The main requirements are the Notice of Construction (NOC) or permitting program and the Registration program. The NOC program is a pre-construction application and review program that, when approved, result in permits to businesses with site-specific conditions to achieve compliance with air quality laws and regulations. The NOC applications rely on case-by-case decisions which reflect the specifics of the application and the emission control technology options and projected impacts for that specific proposal.
The Registration program includes on-site inspections, compliance reviews, and annual fees to the Agency. The inspections review compliance with specific permit conditions (obtained through the NOC approval process) along with general agency regulations.
We are charged with preventing, reducing and controlling emissions and exposure from significant sources of air pollution. If facilities need meaningful emission controls to prevent them from being a nuisance to the public, we take that responsibility seriously and want to work with producers and processors to identify the methods and means to achieve the common goal of “no nuisance impacts.”
We care about the actual or potential emissions that may come from these facilities for producers and processors. Our current understanding is that the producer (i.e. grower) and processor operations produce a significant amount of odorous emissions which may cause nuisance impacts off site if they are not properly controlled and managed. Colorado is working through similar issues to those faced in Washington and has shared some guidance regarding some odor control practices.
We have coordinated with other local government agency representatives and visited some early licensee sites to understand what types of activities are involved in these operations. This has confirmed the potential for odorous emissions.
Our focus is on the producers and processors for this industry, not retail facilities.
Check out our Renewable Diesel page!
The Alternative Fuels Data Center is a great resource for all of the latest federal and state incentives!
There are so many! Learn more.
Text WILDFIRES to 313131 or subscribe to our email list for updates on when wildfire smoke impacts our region's air quality.
The size of pollution particles, called particulate matter or PM, are directly linked to their potential for causing health problems. PM is measured in micrometers (µm)
When a wildfire smoke event is taking place, there could be many different particles in the air. Larger PM like ash (PM with a diameter greater than 10µm) can be seen with the naked eye and may be concerning, but our bodies have natural defenses to keep these larger particles from entering our lungs, though they can be an irritant to the eyes, nose, and throat.
Other particles from wood, or wildfire smoke, can be much smaller (PM with a diameter of 2.5µm or less, than 2.5µm, about 3% the diameter of a human hair) and are more dangerous to our health.

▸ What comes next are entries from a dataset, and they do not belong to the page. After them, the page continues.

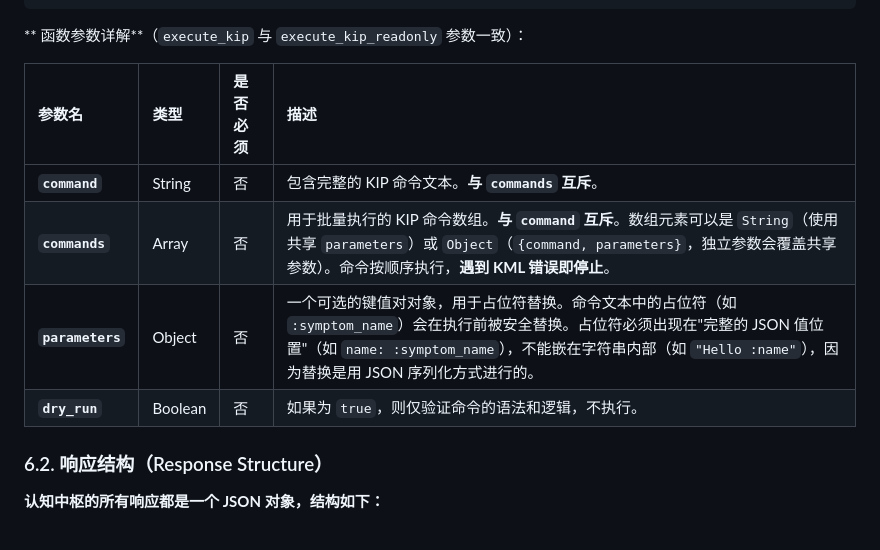
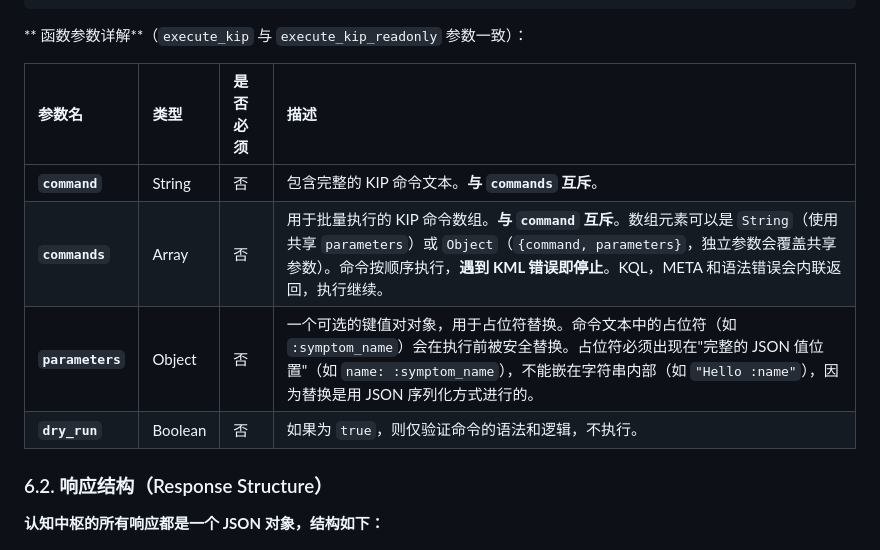
Before and after one commit to ldclabs/KIP, a Markdown page: SPECIFICATION_CN.md, the part around the change. Rendered like a GitHub page.

```diff
--- a/SPECIFICATION_CN.md
+++ b/SPECIFICATION_CN.md
@@ -983,12 +983,12 @@ LLM 生成的 KIP 命令应该通过如下 Function Calling 的结构化请求
 
 ** 函数参数详解**（`execute_kip` 与 `execute_kip_readonly` 参数一致）：
 
-| 参数名           | 类型    | 是否必须 | 描述                                                                                                                                                                                                                                                 |
-| :--------------- | :------ | :------- | :--------------------------------------------------------------------------------------------------------------------------------------------------------------------------------------------------------------------------------------------------- |
-| **`command`**    | String  | 否       | 包含完整的 KIP 命令文本。**与 `commands` 互斥**。                                                                                                                                                                                                    |
-| **`commands`**   | Array   | 否       | 用于批量执行的 KIP 命令数组。**与 `command` 互斥**。数组元素可以是 `String`（使用共享 `parameters`）或 `Object`（`{command, parameters}`，独立参数会覆盖共享参数）。命令按顺序执行，**遇到 KML 错误即停止**。                                        |
-| **`parameters`** | Object  | 否       | 一个可选的键值对对象，用于占位符替换。命令文本中的占位符（如 `:symptom_name`）会在执行前被安全替换。占位符必须出现在"完整的 JSON 值位置"（如 `name: :symptom_name`），不能嵌在字符串内部（如 `"Hello :name"`），因为替换是用 JSON 序列化方式进行的。 |
-| **`dry_run`**    | Boolean | 否       | 如果为 `true`，则仅验证命令的语法和逻辑，不执行。                                                                                                                                                                                                    |
+| 参数名           | 类型    | 是否必须 | 描述                                                                                                                                                                                                                                                    |
+| :--------------- | :------ | :------- | :------------------------------------------------------------------------------------------------------------------------------------------------------------------------------------------------------------------------------------------------------ |
+| **`command`**    | String  | 否       | 包含完整的 KIP 命令文本。**与 `commands` 互斥**。                                                                                                                                                                                                       |
+| **`commands`**   | Array   | 否       | 用于批量执行的 KIP 命令数组。**与 `command` 互斥**。数组元素可以是 `String`（使用共享 `parameters`）或 `Object`（`{command, parameters}`，独立参数会覆盖共享参数）。命令按顺序执行，**遇到 KML 错误即停止**。KQL，META 和语法错误会内联返回，执行继续。 |
+| **`parameters`** | Object  | 否       | 一个可选的键值对对象，用于占位符替换。命令文本中的占位符（如 `:symptom_name`）会在执行前被安全替换。占位符必须出现在"完整的 JSON 值位置"（如 `name: :symptom_name`），不能嵌在字符串内部（如 `"Hello :name"`），因为替换是用 JSON 序列化方式进行的。    |
+| **`dry_run`**    | Boolean | 否       | 如果为 `true`，则仅验证命令的语法和逻辑，不执行。                                                                                                                                                                                                       |
 
 ### 6.2. 响应结构（Response Structure）
 
```
Also changed, not shown: KIPSyntax.md (+3 -2 lines), SPECIFICATION.md (+6 -6 lines).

These smaller particles cannot be seen with the naked eye and can be inhaled into the deepest part of the lungs. There these particles may cause greater health concerns, like breathing and heart problems.